From the entries below, return every line that includes the word "file".

■ Provided information:
════
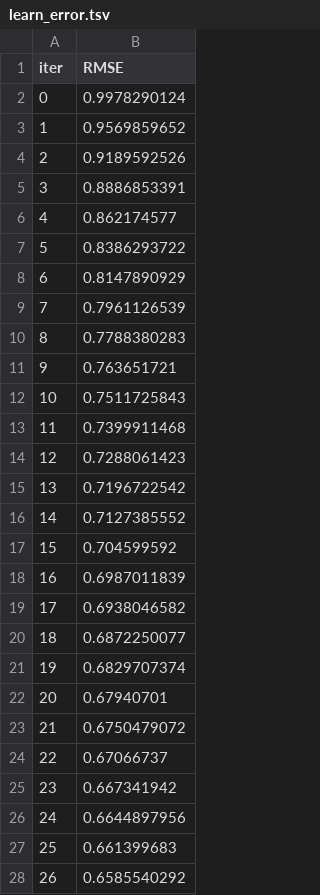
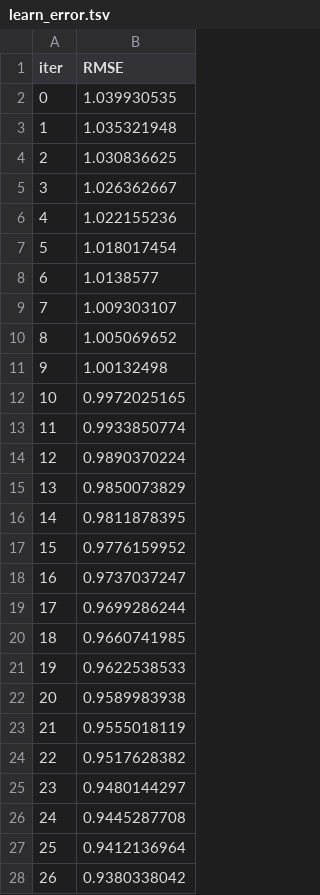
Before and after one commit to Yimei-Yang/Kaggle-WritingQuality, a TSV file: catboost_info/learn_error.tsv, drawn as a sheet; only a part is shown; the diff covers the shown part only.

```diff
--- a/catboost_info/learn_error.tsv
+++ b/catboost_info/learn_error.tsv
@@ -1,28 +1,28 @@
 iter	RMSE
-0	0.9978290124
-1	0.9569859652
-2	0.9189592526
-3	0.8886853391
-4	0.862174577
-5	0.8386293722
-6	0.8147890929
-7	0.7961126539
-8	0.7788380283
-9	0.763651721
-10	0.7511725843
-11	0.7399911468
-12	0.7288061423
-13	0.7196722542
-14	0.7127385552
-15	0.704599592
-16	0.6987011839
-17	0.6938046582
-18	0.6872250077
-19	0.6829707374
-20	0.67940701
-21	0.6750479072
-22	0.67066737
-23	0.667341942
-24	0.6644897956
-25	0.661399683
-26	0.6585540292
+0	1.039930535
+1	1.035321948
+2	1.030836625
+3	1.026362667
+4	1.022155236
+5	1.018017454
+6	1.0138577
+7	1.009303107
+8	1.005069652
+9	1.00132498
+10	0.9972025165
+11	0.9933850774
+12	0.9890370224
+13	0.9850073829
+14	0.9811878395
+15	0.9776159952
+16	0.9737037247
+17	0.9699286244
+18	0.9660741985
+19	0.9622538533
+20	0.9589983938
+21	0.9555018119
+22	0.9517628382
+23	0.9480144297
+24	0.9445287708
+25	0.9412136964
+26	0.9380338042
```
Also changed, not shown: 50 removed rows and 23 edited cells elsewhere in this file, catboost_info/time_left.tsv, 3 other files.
════
■ Response to the exercise:
Before and after one commit to Yimei-Yang/Kaggle-WritingQuality, a TSV file: catboost_info/learn_error.tsv, drawn as a sheet; only a part is shown; the diff covers the shown part only.
Also changed, not shown: 50 removed rows and 23 edited cells elsewhere in this file, catboost_info/time_left.tsv, 3 other files.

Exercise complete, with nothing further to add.